The media were up in arms and Andrew Marr, then editor of The Independent ran a leader which said “Laugh where we must. And we must at this judgment…which if it stands will damage the public life of this country…[and]…the public space within we conduct our collective and political life and [threaten] our capacity for honest self-government…[implying] newspaper readers cannot understand, let alone take a joke”.
The Evening Standard had the last laugh as Mr Justice Lightman allowed the parody to continue as “Not Alan Clark’s Diary’ which the paper proudly trumpeted on its front page.
However, on the whole, the Clark approach is very much in the minority. Martin Rowson confirmed that most politicians like to be parodied because it gives them publicity, recognition and a sense of approval. They are worthy of being parodied. Remember Michael Heseltine being determined to buy his Spitting Image puppet? Rowson recalled how the now disgraced Denis McShane seeing a cartoon lampooning him in The Guardian telephoned Rowson first thing in the morning requesting to buy the cartoon and demanding “You must put me in more cartoons”.
Rowson pointed out that parody for a cartoonist is a form of visual shorthand, a way of immediately and powerfully communicating an image which will remain in the public consciousness. However, this works best when the audience has the necessary cultural awareness and knowledge to understand the parody. If we are accustomed to seeing “as told to” at the bottom of a journalistic parody, it is even more common to see “apologies to” or “after” next to the signature of a cartoonist noting the attribution of the original artist or cartoonist. The famous “Rendezvous” by David Low in 1939 has been reworked on numerous occasions by Rowson to make a contemporary point. However, if a newspaper reader is unaware of the original Low, the reinterpretation thereby loses part of its power.

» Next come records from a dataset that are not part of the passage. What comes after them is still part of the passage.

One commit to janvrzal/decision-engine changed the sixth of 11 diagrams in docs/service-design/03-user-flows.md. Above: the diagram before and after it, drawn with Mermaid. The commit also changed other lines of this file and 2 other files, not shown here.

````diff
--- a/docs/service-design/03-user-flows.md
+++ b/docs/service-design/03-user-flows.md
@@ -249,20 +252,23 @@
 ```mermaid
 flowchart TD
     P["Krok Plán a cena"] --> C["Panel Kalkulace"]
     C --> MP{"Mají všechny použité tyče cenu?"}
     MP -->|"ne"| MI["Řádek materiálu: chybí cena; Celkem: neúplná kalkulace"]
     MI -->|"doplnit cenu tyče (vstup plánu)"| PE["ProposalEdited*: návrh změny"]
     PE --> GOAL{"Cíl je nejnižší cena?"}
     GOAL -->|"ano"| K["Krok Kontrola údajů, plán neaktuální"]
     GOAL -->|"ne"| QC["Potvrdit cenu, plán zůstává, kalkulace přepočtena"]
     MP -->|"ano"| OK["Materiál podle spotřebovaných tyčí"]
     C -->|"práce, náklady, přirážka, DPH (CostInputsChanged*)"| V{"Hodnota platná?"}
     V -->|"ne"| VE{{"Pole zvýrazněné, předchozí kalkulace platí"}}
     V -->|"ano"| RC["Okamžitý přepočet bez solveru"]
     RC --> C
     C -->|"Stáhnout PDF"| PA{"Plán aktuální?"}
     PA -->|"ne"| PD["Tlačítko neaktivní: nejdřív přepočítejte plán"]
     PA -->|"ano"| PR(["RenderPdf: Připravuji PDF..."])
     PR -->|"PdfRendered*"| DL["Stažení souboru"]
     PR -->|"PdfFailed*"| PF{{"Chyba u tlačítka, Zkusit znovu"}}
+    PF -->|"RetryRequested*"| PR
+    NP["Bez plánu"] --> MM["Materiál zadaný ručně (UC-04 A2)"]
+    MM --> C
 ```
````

It was this aspect that was so aptly covered by Ewan Morrison arguing that the opportunities offered by the internet and YouTube threaten to rob parody of its influence. Parody is more than plain comedy. The problem is that we now have hundreds of thousands of people making mediocre parodies of anything and everything and millions of people worldwide watching them in an unthinking, unquestioning, passes-the-time-when-I’m-bored-at-work manner. The present generation is already experiencing a phenomenon whereby parodies can go through two or three generations in a very short space of time, so that we have a parody of a parody itself parodied. The danger is that people lose sight of the original person, action or event being parodied and are left with a pale, albeit slightly amusing, version of it.
Amongst the raucous laughter echoing around the Wolfson Theatre at the LSE, this was the slightly gloomy undercurrent. Parody works best if the reader understands the cultural reference. Collectively, the nation’s arts/cultural knowledge is being steadily eroded by the onslaught of cheap cookery bake-off shows and crass Essex/Chelsea/Geordie/New Jersey reality lifestyle programmes. We are gorging on fast-food entertainment that is in varying degrees banal, saccharine and plain idiotic. Parody can play an important part in our national life but it requires a bit of effort from its audience rather than just dementedly wolfing down the cultural equivalent of a Big Mac (occasionally known by its full title of Michael McIntyre).